Know your interviewer – If you will be interviewing directly with the hiring manager, it can be useful to look on professional networking sites such as LinkedIn or Xing to see if they have a biography online. ’Putting a face’ to the interviewing manager’s name can help settle pre-interview nerves – it is also useful to develop an understanding about the type of person your potential employer likes to hire. Occasionally people list a few personal interests on these biographies. If you share a common interest and an appropriate opportunity arises to mention your hobbies this connection may help strengthen your rapport with the hiring manager.

Immediate impact –The saying ‘dress for success’ is never more appropriate than when discussing the job interview scenario. The rule of thumb with interviews is it’s always better to be too smartly dressed rather than being too casual. However in the modern commercial world many companies are moving away from the traditional dark suit and tie to more casual work attire. If you have any doubts about how to dress for your particular interview please speak with your Hagen consultant who will give you the guidance you need. 

TIP – here is a great video about using POWER POSES to get in the right mind set before your interview.

http://www.ted.com/talks/amy_cuddy_your_body_language_shapes_who_you_are.html

Timing really is everything – The best way create an initial bad impression is to show up late for your interview; it will likely be considered disrespectful or as a sign that your ill prepared. If at all possible, when you learn of the interview venue, visit it a day or two prior to your interview taking note of travel times, car parking etc. It is best to turn up to your interview with 10-15 minutes to spare. This will give you a chance to compose your thoughts and to use the rest room to practice you Power Poses (see above) 

The coffee question – When asked if you would like to have coffee or tea, politely ask for water. Controlling a hot cup of coffee can be distracting when you are trying to answer challenging questions – it will also cause bad breath and will make your nerves even worse!

Conversation not interrogation  – Remember an interview shouldn’t be a one way conversation, prepare a few intelligent questions to ask the interviewer when you have the opportunity – here is a link to a good article from Forbes magazine which covers this subject in some detail: http://www.forbes.com/sites/jacquelynsmith/2013/07/05/30-questions-you-should-and-shouldnt-ask-in-a-job-interview/

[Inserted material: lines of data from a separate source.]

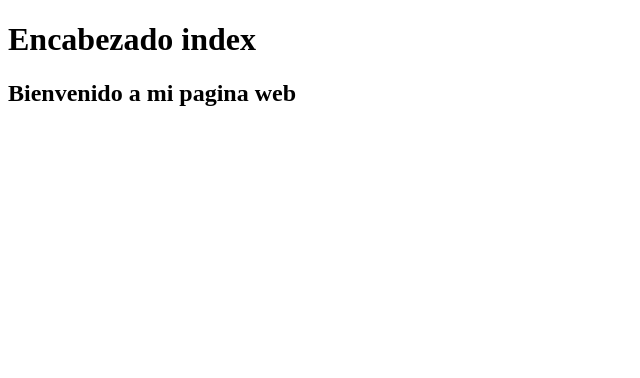
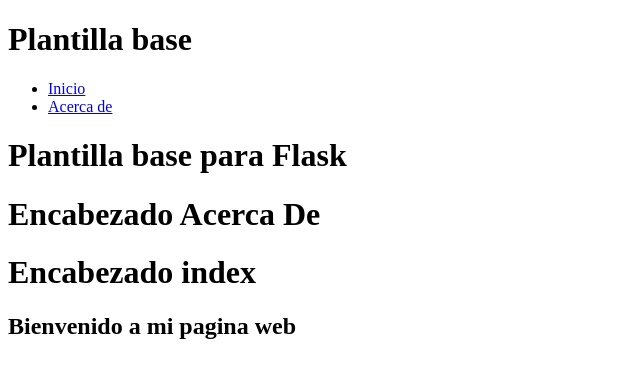
Before and after one commit to josecodetech/flask, a Flask app: page / in a window 1280 px wide. Shown: the top 378 px of the page, without its empty margins (0-640 px from the left). Run offline with Flask 2, Linux system fonts and the light colour scheme.

Commit message:
herencia de plantillas

```diff
--- a/miProyectoFlask/main.py
+++ b/miProyectoFlask/main.py
@@ -24,7 +24,9 @@ def redirecciona(sitio=None):
 @app.route('/acercade')
 def acercade():
     # return "<h1>Acerca de mi</h1>"
-    return render_template('acercade.html')
+    diccionario = {'titulo': 'Acerca de',
+                   'encabezado': 'Acerca de mi'}
+    return render_template('acercade.html', datos=diccionario)
 
 
 # Con parametros
--- /dev/null
+++ b/miProyectoFlask/templates/base.html
@@ -0,0 +1,28 @@
+<!DOCTYPE html>
+<html lang="es">
+<head>
+    <meta charset="UTF-8">
+    <meta name="viewport" content="width=device-width, initial-scale=1.0">
+    {% block titulo %}
+        <title>Plantilla base</title>
+    {% endblock %}
+</head>
+<body>
+    <header>
+        <h1>Plantilla base</h1>
+        <nav>
+            <ul>
+                <li><a href="#">Inicio</a></li>
+                <li><a href="#">Acerca de</a></li>
+            </ul>
+        </nav>
+    </header>
+    <section id="contenido"></section>
+        {% block contenido %}
+
+            <h1>Plantilla base para Flask</h1>
+
+        {% endblock %}
+         </section>
+</body>
+</html>
--- a/miProyectoFlask/templates/index.html
+++ b/miProyectoFlask/templates/index.html
@@ -1,13 +1,11 @@
-<!DOCTYPE html>
-<html lang="es">
-<head>
-    <meta charset="UTF-8">
-        <meta name="viewport" content="width=device-width, initial-scale=1.0">
-    <title>{{datos.titulo}}</title>
-</head>
-<body>
+{% extends './base.html' %}
+{% block titulo %}
+<title>{{datos.titulo}}</title>
+{% endblock %}
+{% block contenido %}
+{{super()}}
+<h1>Encabezado Acerca De</h1>
 
     <h1>Encabezado index</h1>
     <h2>{{datos.encabezado}}</h2>
-</body>
-</html>
+{% endblock %}
```
Also changed, not shown: miProyectoFlask/templates/acercade.html (+9 -11 lines).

Remember if you need any further advice or guidance about the interview process we are here to help!